- [REQUIRED WORK]:
Reproduce every line in the material below that holds "some".

- [RECORD SET]:
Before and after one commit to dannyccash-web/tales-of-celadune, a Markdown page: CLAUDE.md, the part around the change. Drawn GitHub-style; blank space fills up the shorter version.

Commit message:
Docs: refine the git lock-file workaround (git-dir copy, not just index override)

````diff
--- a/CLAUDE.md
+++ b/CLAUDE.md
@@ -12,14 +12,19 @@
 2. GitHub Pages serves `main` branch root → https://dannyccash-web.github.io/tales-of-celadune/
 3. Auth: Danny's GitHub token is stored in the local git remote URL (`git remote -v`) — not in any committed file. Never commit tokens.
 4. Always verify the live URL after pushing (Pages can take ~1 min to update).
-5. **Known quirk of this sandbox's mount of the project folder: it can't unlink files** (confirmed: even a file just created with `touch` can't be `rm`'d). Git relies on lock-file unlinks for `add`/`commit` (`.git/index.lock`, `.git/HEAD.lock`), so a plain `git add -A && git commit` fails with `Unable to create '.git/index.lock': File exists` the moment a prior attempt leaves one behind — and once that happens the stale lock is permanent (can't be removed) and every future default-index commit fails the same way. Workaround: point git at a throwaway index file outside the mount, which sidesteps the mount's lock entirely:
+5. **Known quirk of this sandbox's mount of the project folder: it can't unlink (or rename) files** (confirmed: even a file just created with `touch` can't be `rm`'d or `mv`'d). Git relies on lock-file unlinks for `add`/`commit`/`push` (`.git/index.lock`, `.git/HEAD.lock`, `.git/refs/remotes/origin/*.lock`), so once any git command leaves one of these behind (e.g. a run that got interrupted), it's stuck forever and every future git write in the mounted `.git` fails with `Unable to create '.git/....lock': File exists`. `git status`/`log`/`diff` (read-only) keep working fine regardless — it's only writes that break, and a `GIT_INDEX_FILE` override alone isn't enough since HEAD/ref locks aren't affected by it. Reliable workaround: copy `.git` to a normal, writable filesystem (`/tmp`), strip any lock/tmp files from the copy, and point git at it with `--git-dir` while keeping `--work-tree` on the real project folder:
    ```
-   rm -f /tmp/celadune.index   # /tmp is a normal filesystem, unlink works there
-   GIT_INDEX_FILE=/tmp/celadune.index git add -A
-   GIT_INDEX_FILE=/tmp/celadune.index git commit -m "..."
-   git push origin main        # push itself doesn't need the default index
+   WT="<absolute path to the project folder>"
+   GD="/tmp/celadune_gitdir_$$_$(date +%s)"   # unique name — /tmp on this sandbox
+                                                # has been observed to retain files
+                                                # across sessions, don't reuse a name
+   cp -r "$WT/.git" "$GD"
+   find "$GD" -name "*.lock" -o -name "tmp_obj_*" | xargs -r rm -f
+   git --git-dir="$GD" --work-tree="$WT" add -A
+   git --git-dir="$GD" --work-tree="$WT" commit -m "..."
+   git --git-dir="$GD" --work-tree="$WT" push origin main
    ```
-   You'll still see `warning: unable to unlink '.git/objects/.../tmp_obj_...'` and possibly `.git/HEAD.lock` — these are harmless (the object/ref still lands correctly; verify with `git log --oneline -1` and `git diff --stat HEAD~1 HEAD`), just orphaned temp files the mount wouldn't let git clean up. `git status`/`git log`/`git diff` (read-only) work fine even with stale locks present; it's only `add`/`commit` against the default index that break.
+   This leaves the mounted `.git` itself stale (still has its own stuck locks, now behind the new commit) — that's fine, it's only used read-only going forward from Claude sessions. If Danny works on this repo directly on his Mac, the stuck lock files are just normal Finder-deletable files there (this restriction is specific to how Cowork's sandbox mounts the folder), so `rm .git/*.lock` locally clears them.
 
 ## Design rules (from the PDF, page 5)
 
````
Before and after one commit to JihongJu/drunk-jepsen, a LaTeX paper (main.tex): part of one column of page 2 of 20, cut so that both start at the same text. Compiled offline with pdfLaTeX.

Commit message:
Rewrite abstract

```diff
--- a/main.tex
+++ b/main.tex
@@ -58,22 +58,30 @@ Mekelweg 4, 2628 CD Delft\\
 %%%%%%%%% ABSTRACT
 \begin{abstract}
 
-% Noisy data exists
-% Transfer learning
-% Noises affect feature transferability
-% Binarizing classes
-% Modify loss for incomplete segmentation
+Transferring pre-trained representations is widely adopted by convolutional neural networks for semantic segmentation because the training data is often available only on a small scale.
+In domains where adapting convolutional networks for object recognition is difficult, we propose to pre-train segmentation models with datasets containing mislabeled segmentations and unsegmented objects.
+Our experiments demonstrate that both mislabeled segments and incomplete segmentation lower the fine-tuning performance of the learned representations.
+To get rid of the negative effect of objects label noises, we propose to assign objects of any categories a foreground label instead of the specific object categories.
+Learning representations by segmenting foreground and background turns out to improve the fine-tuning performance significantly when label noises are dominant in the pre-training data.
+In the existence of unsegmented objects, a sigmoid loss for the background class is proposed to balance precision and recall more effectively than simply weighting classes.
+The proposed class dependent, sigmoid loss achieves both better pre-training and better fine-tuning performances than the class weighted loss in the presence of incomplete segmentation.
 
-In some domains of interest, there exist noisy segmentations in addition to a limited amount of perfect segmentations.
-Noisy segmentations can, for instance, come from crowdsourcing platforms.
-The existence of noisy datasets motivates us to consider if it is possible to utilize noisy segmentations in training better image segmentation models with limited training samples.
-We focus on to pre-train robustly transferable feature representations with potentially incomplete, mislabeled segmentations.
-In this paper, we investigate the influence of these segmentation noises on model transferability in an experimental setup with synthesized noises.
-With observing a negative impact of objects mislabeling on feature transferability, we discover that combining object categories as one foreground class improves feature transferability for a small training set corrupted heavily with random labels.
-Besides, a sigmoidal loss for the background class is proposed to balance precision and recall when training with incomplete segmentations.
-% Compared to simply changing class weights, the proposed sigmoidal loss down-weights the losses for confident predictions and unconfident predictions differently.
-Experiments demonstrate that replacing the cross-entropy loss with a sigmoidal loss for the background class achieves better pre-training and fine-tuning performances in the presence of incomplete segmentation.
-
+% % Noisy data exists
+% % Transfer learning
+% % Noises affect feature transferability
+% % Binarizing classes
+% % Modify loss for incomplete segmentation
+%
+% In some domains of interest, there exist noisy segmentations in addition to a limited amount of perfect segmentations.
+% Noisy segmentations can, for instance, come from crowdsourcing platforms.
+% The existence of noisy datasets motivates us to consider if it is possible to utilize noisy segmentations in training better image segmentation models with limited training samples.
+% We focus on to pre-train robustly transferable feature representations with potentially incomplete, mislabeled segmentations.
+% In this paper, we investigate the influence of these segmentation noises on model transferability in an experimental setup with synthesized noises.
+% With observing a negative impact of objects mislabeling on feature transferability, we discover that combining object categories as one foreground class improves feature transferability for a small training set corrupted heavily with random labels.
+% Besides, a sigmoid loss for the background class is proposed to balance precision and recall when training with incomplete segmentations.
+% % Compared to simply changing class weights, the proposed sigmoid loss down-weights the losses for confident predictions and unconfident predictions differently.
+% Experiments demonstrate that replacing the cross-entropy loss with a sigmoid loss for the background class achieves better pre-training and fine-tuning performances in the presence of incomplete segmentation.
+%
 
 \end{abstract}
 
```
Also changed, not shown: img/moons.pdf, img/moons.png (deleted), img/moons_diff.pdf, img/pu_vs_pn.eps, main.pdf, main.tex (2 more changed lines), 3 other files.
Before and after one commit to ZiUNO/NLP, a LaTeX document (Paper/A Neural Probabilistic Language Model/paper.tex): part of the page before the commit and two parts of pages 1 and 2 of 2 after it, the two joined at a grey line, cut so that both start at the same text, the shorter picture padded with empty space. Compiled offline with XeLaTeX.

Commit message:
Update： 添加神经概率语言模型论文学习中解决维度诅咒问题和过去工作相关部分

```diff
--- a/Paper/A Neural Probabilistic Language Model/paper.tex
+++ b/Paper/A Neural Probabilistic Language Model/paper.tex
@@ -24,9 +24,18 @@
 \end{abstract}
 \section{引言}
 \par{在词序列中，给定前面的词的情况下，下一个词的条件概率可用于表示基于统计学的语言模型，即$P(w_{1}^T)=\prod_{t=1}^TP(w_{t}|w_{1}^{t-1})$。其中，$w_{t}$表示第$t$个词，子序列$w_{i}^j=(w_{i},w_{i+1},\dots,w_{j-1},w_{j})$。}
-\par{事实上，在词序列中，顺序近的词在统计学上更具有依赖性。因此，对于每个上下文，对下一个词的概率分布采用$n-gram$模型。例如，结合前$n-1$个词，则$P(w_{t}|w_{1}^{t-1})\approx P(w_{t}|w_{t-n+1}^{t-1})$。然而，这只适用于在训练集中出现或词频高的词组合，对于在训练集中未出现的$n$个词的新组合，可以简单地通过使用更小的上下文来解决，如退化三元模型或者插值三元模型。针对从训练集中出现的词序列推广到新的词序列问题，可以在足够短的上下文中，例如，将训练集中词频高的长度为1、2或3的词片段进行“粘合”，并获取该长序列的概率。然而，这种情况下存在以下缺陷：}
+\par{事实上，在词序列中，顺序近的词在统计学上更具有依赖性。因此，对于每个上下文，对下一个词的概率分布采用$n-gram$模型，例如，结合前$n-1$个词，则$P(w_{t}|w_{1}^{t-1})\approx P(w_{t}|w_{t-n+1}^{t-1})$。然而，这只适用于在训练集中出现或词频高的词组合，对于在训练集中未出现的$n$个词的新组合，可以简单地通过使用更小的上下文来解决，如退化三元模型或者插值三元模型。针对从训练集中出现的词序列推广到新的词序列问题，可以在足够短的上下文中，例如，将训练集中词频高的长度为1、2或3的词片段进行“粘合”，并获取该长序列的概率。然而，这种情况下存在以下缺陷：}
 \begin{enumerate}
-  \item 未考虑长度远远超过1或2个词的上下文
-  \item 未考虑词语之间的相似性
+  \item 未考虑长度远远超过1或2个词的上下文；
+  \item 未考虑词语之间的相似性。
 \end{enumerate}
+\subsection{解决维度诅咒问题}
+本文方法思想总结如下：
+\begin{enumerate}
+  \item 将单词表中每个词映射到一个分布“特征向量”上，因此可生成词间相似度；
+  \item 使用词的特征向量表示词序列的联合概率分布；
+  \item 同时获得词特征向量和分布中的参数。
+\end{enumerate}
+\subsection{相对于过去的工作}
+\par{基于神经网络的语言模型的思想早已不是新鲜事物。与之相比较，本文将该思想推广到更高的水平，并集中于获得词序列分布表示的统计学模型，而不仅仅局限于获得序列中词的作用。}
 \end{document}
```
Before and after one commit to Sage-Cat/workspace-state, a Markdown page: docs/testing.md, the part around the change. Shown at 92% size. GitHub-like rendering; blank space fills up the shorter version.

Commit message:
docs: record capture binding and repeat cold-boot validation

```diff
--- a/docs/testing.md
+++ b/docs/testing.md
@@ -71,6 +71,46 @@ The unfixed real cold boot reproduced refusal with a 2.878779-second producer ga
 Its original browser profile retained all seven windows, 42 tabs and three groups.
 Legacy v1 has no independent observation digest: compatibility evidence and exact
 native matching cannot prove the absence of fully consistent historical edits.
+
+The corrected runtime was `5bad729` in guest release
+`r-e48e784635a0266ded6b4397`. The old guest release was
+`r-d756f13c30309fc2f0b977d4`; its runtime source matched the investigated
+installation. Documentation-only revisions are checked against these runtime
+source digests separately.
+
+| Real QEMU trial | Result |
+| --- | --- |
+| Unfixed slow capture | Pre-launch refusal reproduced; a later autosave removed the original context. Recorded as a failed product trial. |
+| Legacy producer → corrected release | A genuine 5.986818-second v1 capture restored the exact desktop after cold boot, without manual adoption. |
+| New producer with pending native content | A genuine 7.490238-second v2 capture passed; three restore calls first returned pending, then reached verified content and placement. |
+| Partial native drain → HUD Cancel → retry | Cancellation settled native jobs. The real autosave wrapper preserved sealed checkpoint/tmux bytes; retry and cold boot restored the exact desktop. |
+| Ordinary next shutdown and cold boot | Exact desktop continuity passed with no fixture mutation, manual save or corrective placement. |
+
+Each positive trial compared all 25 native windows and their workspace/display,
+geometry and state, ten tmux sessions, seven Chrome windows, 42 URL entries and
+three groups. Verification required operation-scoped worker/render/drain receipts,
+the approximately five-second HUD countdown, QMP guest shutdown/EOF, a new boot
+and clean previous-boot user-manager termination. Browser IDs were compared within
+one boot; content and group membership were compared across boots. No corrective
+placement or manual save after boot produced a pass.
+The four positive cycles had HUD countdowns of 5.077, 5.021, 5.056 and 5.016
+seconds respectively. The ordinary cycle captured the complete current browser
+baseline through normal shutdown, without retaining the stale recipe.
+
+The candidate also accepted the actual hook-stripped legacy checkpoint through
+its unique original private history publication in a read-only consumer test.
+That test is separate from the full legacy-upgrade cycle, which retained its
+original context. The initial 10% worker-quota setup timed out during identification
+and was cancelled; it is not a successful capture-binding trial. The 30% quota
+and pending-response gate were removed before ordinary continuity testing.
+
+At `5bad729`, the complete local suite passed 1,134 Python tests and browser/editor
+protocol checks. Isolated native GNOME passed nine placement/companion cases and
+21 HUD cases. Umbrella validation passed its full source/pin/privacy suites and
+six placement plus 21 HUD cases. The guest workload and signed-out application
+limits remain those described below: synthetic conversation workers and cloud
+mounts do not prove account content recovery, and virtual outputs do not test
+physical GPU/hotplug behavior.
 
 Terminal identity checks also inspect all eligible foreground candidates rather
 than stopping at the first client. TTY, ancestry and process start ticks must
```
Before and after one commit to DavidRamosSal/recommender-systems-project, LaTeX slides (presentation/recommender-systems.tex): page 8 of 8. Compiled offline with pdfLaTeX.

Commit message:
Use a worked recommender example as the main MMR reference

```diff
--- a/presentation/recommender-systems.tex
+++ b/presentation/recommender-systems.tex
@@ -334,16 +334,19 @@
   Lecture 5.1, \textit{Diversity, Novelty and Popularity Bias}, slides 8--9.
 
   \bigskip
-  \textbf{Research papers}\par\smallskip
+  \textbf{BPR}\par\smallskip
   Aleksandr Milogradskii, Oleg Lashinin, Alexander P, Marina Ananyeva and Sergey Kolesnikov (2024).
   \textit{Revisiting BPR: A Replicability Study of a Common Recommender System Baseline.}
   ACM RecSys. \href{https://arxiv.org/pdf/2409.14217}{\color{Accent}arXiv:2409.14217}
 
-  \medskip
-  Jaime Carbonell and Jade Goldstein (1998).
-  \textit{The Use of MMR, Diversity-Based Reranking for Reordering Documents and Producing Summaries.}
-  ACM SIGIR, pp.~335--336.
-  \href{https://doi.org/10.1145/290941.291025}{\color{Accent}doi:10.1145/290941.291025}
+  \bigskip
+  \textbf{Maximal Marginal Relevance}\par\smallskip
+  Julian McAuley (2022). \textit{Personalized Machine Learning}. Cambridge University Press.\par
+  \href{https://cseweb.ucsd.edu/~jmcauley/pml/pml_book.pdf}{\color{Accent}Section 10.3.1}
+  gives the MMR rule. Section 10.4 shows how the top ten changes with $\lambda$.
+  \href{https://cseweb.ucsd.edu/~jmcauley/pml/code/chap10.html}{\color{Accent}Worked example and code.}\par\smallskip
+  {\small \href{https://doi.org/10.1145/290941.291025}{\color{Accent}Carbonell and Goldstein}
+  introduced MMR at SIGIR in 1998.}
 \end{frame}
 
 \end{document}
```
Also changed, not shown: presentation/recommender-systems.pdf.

- [EXPECTED OUTPUT]:
-In some domains of interest, there exist noisy segmentations in addition to a limited amount of perfect segmentations.
+% In some domains of interest, there exist noisy segmentations in addition to a limited amount of perfect segmentations.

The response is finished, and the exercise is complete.